In 1486 he traveled to Hungary as part of the group from Ferrara involved in the installation of a d'Este as Archbishop of Esztergom, and in 1487 and 1488 he made two separate trips to Rome to negotiate the benefices given to him by Duke Ercole.
Music and influence
Martini wrote masses, motets, psalms, hymns, and some secular songs, including chansons. His style is conservative, sometimes referring back to the music of the Burgundian School, especially in the masses. Some stylistic similarity to Obrecht suggests that the two may have known each other, or at the very least Martini may have seen Obrecht's music. Obrecht was a guest in Ferrara in 1487, and his music is known to have circulated in Italy in the early 1480s.

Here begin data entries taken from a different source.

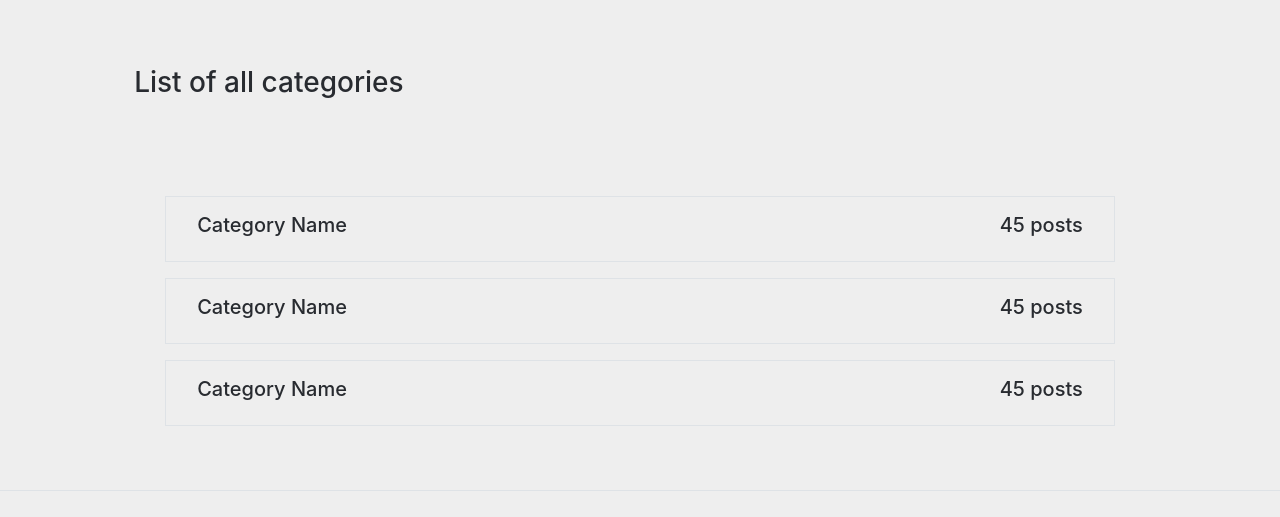
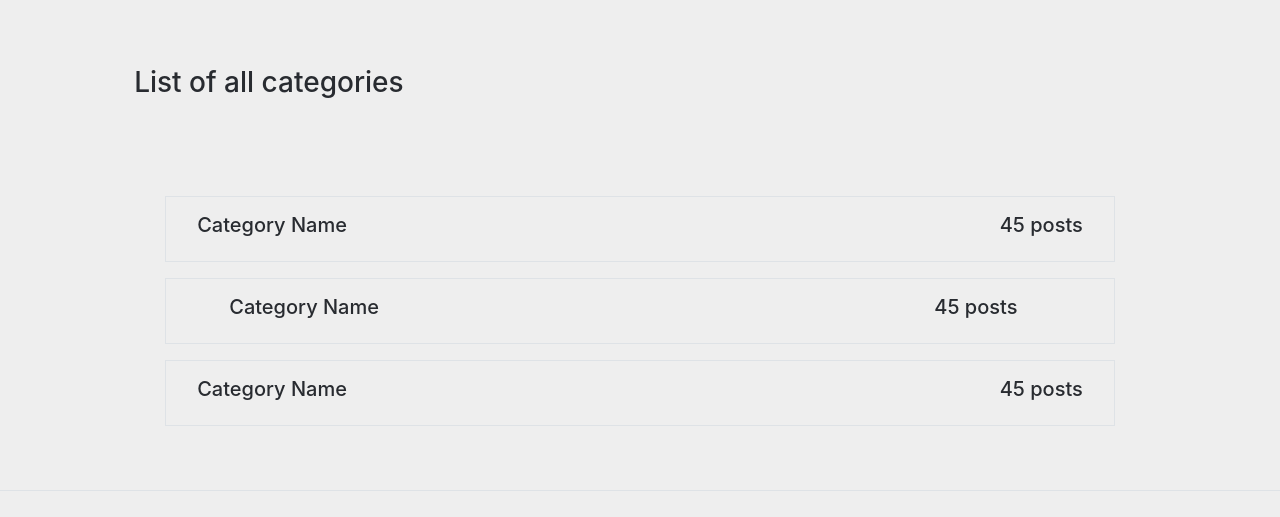
Before and after one commit to arjunhadke7/blogwork, a plain HTML site: page categories.html in a window 1280 px wide. Shown: the part 62-579 px from the top of the page. Drawn offline with Linux system fonts and the light colour scheme.

Commit message:
changes in category listing page

```diff
--- a/categories.html
+++ b/categories.html
@@ -58,18 +58,20 @@
                                     <h5>45 posts</h5>
                                 </div>
                             </div>
-                        </div>
-                        <div class="container">
+                        <!-- </div>
+
+                        <div class="container"> -->
                             <div class="row border m-3 p-3">
                                 <div class="col-sm-6 d-flex justify-content-start">
-                                    <h5>Category Name</h5>
+                                    <h5 class="col-sm-6 d-flex justify-content-center">Category Name</h5>
                                 </div>
                                 <div class="col-sm-6 d-flex justify-content-end">
-                                    <h5>45 posts</h5>
+                                    <h5 class="col-sm-6 d-flex justify-content-center">45 posts</h5>
                                 </div>
                             </div>
-                        </div>
-                        <div class="container">
+                        <!-- </div>
+
+                        <div class="container"> -->
                             <div class="row border m-3 p-3">
                                 <div class="col-sm-6 d-flex justify-content-start">
                                     <h5>Category Name</h5>
```
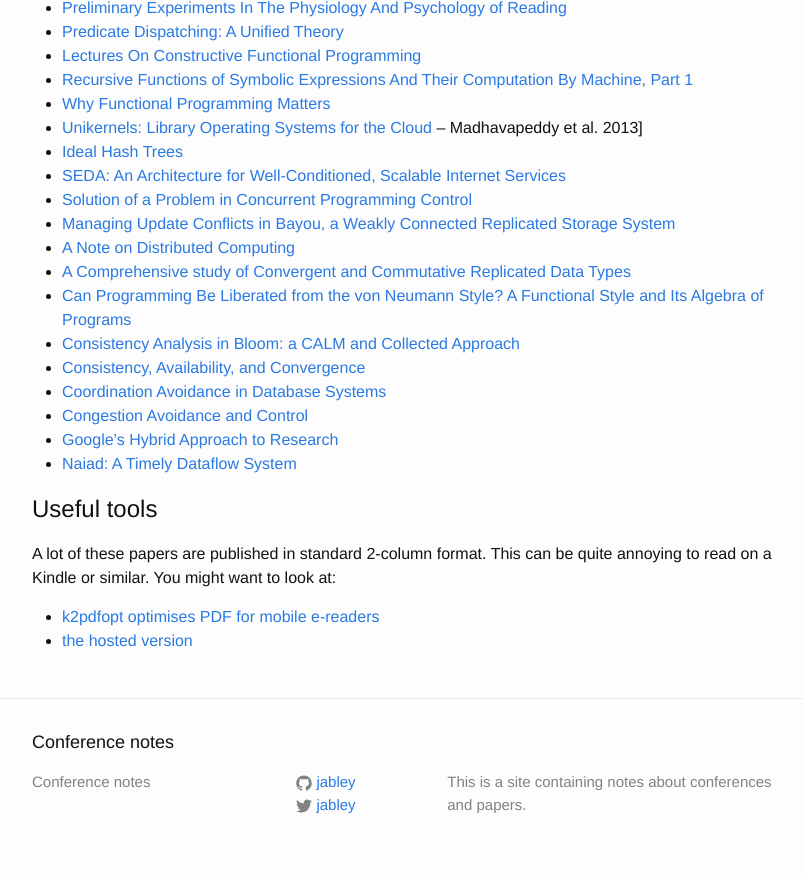
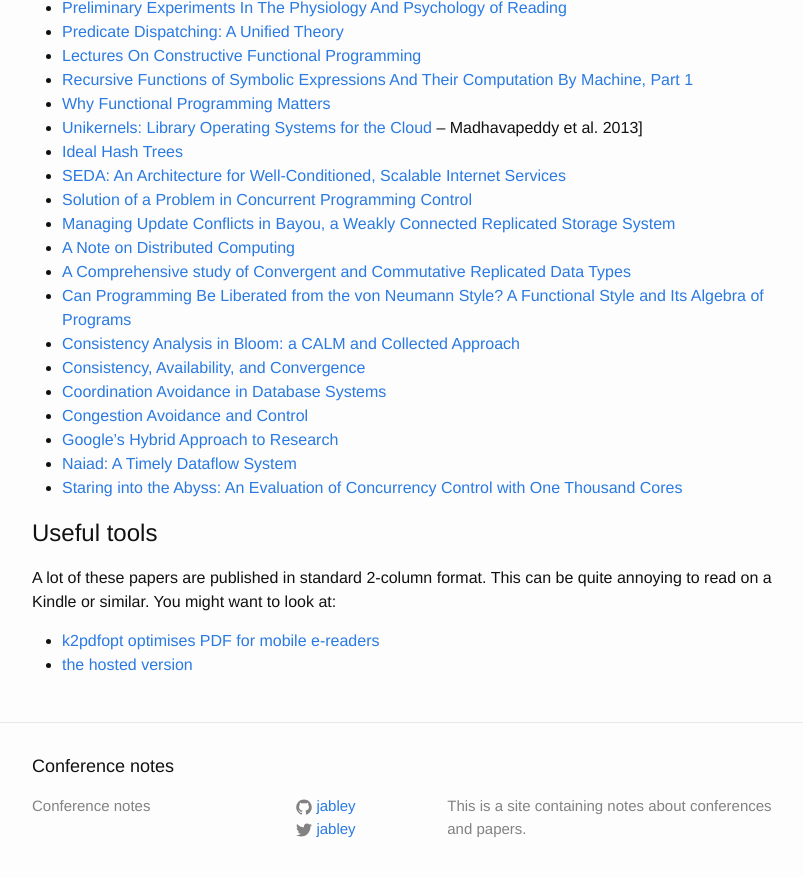
Before and after one commit to jabley/confnotes.club, a Jekyll site: the page built from _papers/index.md, in a window 1280 px wide and 900 px high, scrolled down 921 px. Shown: the top 877 px of the window, without its empty margins (238-1041 px from the left). Built offline with Jekyll 4.4.1, drawn with Linux system fonts in a browser that asks for light colours.

Commit message:
Add database concurrency paper

```diff
--- a/_papers/index.md
+++ b/_papers/index.md
@@ -54,6 +54,7 @@ Not necessarily papers we love, but we try to continually learn and improve. Rea
 - [Congestion Avoidance and Control](http://ee.lbl.gov/papers/congavoid.pdf)
 - [Google's Hybrid Approach to Research](http://static.googleusercontent.com/media/research.google.com/en/us/pubs/archive/38149.pdf)
 - [Naiad: A Timely Dataflow System](http://research.microsoft.com/pubs/201100/naiad_sosp2013.pdf)
+- [Staring into the Abyss: An Evaluation of Concurrency Control with One Thousand Cores](http://www.vldb.org/pvldb/vol8/p209-yu.pdf)
 
 ## Useful tools
 
```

Some of the earliest examples of the paraphrase mass are by Martini. His Missa domenicalis and Missa ferialis, which have been tentatively dated to the 1470s at the earliest, use paraphrase technique in the tenor voice – the normal voice for carrying the cantus firmus – but also include the same melodic material in other voices at the start of points of imitation. The paraphrase technique was to become one of the predominant methods of mass composition in the early 16th century.
In addition to his mostly conservative output of masses, he is the first composer known to have set psalms for double choir singing antiphonally. This style, which was to become famous in Venice under the direction of Adrian Willaert seventy years later, seems to have had no influence at the time: yet it was a striking innovation.
References and further reading
- Article "Johannes Martini", in The New Grove Dictionary of Music and Musicians, ed. Stanley Sadie. 20 vol. London, Macmillan Publishers Ltd., 1980. ISBN 1-56159-174-2
- J. Peter Burkholder: "Borrowing", Grove Music Online, ed. L. Macy (Accessed November 5, 2006), (subscription access)
- Gustave Reese, Music in the Renaissance. New York, W.W. Norton & Co., 1954. ISBN 0-393-09530-4
- Fabrice Fitch: "Colinet de Lannoy", Grove Music Online, ed. L. Macy (Accessed June 30, 2007), (subscription access)
- Fitch, Grove online
- Burkholder, Grove
- Free scores by Johannes Martini in the Choral Public Domain Library (ChoralWiki)
- Free scores by Johannes Martini at the International Music Score Library Project